# ASSIGNMENT
Some lines below may hold the string "This". Count them and give only the total.

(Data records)
Start of Block
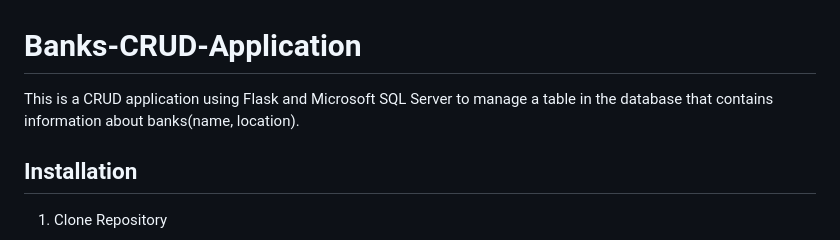
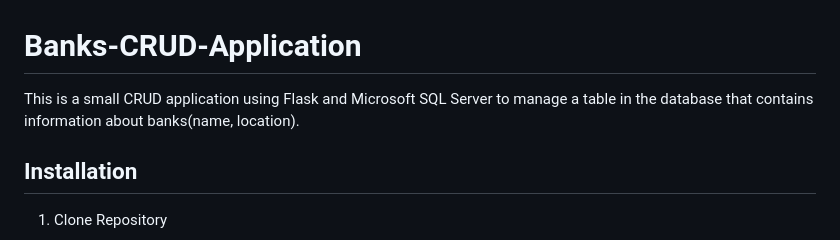
Before and after one commit to leonardokoen/bank-information-CRUD, a Markdown page: README.md, the part around the change. Drawn GitHub-style.

Commit message:
Some more changes in README.md file

```diff
--- a/README.md
+++ b/README.md
@@ -1,6 +1,6 @@
 # Banks-CRUD-Application
 
-This is a CRUD application using Flask and Microsoft SQL Server to manage a table in the database that contains information about banks(name, location).
+This is a small CRUD application using Flask and Microsoft SQL Server to manage a table in the database that contains information about banks(name, location).
 
 ## Installation
 
```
End of Block
# RESPONSE BOX
2